→ Supplied material
-- -- --

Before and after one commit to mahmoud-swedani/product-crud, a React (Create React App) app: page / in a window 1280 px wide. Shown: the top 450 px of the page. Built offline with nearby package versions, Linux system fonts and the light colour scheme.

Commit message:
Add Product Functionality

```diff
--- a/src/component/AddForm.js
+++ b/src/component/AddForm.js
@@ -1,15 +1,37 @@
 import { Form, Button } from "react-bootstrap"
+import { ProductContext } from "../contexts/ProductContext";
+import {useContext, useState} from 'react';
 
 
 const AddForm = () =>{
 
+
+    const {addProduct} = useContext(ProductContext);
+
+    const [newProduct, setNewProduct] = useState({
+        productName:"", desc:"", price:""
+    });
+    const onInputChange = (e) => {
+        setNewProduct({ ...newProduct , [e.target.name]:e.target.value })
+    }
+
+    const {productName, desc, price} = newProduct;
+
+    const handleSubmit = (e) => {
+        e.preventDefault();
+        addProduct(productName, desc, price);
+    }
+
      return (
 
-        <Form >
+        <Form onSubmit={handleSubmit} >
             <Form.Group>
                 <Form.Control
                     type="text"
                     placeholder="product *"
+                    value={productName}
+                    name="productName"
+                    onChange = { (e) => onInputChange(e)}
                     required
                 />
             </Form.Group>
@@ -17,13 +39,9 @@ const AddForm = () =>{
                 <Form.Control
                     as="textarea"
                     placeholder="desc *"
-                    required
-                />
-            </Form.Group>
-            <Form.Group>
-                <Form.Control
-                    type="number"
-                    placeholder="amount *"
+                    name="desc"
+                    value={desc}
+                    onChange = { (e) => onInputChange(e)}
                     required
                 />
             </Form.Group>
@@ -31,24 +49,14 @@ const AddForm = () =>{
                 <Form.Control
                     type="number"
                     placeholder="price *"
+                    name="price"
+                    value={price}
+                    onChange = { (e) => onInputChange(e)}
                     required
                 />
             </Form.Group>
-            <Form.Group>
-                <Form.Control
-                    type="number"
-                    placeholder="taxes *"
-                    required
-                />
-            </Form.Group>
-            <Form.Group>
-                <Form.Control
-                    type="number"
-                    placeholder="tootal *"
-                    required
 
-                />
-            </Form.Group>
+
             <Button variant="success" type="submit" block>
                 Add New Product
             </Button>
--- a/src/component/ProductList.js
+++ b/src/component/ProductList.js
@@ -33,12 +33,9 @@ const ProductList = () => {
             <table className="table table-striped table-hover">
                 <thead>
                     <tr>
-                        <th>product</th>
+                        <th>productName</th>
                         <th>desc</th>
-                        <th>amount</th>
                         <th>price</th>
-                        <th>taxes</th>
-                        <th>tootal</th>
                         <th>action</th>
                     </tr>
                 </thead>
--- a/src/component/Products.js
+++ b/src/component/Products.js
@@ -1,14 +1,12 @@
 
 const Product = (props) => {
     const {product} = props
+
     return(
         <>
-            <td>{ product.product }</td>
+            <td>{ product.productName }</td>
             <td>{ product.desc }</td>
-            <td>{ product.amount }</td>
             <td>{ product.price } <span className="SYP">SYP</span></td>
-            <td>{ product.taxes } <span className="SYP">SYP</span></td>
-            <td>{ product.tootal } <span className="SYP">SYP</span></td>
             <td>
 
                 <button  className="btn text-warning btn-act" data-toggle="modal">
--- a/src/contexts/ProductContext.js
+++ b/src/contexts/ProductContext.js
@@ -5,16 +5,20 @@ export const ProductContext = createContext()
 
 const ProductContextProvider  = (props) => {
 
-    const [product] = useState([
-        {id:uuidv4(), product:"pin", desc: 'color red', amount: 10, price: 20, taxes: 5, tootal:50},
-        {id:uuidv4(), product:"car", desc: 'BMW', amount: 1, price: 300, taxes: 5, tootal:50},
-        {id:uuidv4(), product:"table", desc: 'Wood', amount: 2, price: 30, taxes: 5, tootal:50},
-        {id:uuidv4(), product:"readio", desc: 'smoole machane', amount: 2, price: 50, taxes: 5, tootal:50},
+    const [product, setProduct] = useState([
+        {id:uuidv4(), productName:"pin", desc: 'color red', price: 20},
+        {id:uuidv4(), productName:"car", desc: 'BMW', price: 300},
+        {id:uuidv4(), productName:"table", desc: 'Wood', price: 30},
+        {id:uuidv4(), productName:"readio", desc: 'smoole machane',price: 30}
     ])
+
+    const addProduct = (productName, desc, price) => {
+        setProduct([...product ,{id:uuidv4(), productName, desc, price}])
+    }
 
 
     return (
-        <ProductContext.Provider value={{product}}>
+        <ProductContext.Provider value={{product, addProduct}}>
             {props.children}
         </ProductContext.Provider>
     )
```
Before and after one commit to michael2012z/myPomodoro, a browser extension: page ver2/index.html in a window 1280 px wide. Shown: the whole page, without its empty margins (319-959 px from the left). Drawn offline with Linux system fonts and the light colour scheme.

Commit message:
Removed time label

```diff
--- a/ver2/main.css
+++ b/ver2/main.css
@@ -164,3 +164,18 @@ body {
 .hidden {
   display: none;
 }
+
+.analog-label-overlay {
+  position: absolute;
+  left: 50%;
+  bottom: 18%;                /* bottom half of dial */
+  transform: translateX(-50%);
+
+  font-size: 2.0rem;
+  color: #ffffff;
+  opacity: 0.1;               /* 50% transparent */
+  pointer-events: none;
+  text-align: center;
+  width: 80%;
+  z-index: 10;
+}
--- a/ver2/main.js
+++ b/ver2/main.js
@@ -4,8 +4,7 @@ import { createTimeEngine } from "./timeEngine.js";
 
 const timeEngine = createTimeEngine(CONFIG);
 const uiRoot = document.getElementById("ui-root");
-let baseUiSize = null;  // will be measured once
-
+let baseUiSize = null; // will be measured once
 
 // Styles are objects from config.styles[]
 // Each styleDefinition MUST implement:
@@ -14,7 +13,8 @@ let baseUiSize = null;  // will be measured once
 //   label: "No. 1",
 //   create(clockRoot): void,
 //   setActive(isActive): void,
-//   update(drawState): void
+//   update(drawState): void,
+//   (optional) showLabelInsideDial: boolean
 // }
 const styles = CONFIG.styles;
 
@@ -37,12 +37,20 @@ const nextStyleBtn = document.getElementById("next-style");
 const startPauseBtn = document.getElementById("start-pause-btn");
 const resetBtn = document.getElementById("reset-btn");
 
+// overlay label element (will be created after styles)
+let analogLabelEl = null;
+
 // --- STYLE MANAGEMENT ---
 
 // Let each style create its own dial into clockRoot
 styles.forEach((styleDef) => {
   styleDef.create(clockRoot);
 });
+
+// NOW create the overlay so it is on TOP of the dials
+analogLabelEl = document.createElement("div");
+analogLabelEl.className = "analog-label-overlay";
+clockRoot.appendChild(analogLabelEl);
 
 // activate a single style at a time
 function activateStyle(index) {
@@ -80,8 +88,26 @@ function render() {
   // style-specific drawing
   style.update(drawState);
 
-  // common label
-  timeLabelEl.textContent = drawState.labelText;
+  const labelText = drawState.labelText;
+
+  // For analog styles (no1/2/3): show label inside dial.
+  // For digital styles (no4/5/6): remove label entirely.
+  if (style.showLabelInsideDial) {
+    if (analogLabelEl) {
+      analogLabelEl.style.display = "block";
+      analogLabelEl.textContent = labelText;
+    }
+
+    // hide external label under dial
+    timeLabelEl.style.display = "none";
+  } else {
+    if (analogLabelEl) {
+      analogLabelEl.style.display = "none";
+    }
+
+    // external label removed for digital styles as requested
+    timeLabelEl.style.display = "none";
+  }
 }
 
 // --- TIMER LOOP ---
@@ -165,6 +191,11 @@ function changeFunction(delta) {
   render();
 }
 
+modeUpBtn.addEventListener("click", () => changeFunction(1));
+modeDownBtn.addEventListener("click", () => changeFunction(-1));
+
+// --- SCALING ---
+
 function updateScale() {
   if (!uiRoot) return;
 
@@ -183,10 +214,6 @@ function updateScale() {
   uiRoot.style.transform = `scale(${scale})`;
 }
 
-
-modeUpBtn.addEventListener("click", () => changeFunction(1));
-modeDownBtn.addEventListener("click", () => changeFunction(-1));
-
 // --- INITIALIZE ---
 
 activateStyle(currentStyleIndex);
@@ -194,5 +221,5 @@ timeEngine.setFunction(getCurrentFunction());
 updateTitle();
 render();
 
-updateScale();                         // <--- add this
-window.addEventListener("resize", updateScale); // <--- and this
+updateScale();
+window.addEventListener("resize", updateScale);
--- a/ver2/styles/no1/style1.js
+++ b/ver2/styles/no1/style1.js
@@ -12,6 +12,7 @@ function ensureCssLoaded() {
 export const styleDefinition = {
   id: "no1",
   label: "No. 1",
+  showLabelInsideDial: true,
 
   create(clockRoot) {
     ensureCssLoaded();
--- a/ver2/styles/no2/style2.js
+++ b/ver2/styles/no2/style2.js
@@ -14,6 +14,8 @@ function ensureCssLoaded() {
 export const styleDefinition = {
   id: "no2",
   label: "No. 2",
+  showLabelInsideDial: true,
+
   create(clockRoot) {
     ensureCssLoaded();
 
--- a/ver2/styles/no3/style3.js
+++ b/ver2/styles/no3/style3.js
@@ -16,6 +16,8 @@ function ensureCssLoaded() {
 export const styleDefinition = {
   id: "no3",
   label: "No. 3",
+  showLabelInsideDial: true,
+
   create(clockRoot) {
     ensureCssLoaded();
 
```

-- -- --

→ How to complete this task
Find the number of lines in the records that include the word "will". Write only that number.

→ Answer to the exercise
4